Douglas believed that slavery transformed ordinary people into heartless individuals. I think that this line of thought forced white Americans to eradicate slavery in order to protect a certain way of life. It was made clear to them that slavery was no longer a simple business strategy to lower the cost of production. Douglas made them realize that slavery was a crime against humanity.
Douglas, Frederick. Narrative of the Life of Frederick Douglas, an American Slave, London, UK: John Johnson Publishing, 1881. Print.

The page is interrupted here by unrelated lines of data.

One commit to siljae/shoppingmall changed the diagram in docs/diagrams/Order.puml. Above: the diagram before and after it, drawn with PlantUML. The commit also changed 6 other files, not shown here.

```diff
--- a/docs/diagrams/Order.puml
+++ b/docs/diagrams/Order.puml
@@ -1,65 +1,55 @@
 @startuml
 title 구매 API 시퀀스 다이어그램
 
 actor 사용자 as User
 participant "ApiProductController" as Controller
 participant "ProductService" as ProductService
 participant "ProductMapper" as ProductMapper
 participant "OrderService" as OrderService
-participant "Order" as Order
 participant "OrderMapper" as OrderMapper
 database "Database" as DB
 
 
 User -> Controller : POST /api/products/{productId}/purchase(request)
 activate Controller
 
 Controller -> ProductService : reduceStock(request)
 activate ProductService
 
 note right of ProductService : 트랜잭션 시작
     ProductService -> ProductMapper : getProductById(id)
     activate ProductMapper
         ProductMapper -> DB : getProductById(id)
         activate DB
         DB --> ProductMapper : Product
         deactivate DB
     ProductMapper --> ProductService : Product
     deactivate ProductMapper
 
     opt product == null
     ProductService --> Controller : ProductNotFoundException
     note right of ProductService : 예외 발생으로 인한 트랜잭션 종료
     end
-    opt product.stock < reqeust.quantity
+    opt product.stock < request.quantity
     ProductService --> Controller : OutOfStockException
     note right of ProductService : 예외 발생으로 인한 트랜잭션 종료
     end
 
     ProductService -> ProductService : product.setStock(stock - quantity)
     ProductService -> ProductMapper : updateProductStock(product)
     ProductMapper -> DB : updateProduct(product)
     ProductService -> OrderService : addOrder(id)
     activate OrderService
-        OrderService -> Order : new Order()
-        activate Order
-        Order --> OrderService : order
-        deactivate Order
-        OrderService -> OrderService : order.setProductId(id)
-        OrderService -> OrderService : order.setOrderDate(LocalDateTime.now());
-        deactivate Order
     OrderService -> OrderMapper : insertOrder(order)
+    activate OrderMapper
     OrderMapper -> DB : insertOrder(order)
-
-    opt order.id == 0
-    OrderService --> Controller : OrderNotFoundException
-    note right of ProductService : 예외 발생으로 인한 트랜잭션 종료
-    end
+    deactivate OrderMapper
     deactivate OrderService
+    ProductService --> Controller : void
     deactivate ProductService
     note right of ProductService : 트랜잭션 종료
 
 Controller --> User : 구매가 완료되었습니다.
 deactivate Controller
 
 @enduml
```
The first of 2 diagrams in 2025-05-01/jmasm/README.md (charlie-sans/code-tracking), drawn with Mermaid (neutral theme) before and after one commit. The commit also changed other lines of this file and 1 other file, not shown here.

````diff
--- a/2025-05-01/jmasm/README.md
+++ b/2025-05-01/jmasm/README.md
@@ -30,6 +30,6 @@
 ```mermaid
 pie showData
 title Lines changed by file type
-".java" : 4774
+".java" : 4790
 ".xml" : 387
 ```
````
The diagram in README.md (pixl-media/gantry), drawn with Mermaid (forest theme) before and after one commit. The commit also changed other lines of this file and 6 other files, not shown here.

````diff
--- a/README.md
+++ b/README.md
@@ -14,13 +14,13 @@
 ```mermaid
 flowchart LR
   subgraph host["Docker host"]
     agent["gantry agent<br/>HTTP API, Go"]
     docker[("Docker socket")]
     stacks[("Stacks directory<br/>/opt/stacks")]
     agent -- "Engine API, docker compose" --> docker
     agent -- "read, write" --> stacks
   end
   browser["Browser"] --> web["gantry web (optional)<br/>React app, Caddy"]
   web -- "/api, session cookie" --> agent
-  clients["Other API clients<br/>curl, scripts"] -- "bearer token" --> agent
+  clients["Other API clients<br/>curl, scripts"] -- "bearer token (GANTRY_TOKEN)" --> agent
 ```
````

Fuller, Margaret. Summer on the Lakes, Boston, MA: Freeman & Bolles, 1844. Print.
Whitman, Walt. A Noiseless Patient Spider. 2015. Web.
Whitman, Walt. Song of the Open Road. 2015. Web.